• [Task item]:
Report all lines of the data below that hold the word "button".
** Data to use follows **
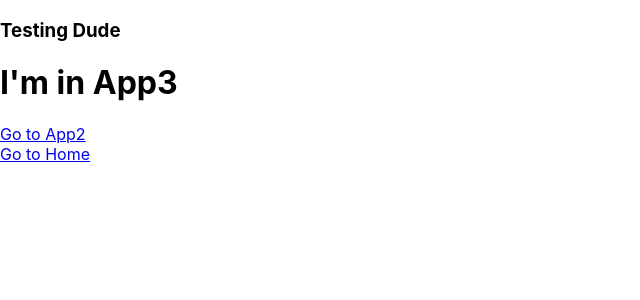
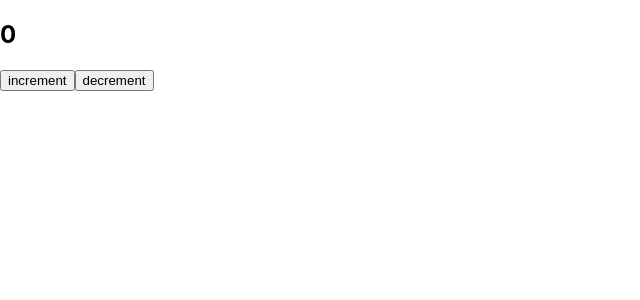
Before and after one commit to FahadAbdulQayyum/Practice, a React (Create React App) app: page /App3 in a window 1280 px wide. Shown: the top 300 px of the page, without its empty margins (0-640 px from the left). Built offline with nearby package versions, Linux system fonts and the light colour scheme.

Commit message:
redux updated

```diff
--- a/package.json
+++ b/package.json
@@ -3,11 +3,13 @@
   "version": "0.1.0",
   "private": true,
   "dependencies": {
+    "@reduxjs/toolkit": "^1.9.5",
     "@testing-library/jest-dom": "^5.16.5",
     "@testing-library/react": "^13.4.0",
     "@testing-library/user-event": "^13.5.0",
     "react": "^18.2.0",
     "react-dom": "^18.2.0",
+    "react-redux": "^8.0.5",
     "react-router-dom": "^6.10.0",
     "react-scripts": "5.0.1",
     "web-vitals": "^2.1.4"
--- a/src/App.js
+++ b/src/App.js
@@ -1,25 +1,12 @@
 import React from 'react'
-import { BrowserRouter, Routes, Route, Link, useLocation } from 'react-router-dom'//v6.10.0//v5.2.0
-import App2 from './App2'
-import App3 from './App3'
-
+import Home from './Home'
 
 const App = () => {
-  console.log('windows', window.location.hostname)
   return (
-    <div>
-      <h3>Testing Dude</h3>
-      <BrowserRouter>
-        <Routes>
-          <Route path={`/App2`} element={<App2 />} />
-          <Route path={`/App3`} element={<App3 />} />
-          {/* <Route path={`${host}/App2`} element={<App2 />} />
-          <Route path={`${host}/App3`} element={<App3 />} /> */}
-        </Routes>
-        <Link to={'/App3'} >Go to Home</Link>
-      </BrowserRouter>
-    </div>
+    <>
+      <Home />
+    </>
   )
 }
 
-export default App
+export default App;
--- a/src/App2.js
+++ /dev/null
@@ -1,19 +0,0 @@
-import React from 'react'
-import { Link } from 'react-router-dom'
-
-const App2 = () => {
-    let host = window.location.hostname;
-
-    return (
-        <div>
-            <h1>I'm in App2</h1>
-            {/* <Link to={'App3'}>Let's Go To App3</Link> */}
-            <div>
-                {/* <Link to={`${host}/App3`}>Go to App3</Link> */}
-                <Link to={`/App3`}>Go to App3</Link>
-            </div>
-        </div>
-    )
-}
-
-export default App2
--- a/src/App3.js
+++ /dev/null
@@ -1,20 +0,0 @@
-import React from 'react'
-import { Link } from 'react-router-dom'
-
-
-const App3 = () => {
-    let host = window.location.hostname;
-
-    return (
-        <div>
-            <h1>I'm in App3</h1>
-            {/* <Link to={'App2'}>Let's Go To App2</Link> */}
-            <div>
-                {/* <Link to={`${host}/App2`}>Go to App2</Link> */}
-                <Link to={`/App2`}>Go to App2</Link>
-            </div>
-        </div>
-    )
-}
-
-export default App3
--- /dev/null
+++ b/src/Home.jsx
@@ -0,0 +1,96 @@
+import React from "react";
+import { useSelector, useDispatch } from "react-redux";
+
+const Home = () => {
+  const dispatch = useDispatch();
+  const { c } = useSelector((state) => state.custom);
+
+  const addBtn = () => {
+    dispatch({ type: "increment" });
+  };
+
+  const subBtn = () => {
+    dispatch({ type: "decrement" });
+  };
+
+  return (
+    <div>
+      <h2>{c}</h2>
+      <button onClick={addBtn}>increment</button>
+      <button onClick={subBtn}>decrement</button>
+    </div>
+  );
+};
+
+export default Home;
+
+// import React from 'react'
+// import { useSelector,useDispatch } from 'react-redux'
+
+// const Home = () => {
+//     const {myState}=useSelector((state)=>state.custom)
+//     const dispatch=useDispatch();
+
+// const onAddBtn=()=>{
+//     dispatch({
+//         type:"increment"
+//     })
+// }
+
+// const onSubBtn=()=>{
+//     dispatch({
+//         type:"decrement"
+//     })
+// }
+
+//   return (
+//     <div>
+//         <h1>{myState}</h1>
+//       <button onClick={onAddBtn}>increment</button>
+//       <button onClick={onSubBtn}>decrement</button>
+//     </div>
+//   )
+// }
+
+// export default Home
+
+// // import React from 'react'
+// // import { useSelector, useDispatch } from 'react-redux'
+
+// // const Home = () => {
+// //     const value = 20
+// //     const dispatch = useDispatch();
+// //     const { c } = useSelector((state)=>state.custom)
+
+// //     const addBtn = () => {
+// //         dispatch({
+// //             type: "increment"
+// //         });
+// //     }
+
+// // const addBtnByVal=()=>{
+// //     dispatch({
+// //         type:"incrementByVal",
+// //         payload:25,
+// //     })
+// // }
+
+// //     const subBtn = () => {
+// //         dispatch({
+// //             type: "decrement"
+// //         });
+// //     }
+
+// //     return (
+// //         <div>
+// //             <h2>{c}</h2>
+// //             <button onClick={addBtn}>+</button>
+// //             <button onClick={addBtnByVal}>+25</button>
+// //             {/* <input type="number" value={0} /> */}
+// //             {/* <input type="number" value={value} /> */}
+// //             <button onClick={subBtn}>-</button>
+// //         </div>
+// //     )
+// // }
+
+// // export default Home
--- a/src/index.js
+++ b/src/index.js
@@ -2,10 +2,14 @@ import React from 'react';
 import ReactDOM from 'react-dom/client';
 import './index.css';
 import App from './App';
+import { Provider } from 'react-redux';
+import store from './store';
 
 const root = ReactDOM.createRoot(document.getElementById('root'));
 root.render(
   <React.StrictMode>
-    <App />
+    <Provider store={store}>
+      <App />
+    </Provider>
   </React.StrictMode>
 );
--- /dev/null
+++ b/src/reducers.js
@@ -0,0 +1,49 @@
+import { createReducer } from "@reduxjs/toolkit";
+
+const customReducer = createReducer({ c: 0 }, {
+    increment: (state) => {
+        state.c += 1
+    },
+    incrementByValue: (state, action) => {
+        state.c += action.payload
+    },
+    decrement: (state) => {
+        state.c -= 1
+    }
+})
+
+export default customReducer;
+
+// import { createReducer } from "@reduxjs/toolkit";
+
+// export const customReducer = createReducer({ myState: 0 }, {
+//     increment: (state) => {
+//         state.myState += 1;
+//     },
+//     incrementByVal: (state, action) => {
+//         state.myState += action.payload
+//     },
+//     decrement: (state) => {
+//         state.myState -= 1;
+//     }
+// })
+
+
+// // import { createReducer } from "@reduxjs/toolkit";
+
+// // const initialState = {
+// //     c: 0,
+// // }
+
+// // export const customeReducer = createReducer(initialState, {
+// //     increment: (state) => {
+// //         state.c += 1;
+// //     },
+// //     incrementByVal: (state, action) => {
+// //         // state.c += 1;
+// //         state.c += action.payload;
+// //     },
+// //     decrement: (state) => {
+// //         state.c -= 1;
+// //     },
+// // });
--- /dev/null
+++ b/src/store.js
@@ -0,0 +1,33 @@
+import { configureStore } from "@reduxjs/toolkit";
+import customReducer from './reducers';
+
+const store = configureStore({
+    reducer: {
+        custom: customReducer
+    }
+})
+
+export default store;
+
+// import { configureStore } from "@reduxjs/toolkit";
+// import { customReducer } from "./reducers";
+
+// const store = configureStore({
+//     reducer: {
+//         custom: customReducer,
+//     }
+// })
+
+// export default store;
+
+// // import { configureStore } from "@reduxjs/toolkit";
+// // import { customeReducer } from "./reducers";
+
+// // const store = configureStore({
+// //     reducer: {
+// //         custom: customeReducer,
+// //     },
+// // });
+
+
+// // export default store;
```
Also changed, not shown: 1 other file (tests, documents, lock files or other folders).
** End of Data to use **
• [Result of the task]:
+      <button onClick={addBtn}>increment</button>
+      <button onClick={subBtn}>decrement</button>
+//       <button onClick={onAddBtn}>increment</button>
+//       <button onClick={onSubBtn}>decrement</button>
+// //             <button onClick={addBtn}>+</button>
+// //             <button onClick={addBtnByVal}>+25</button>
+// //             <button onClick={subBtn}>-</button>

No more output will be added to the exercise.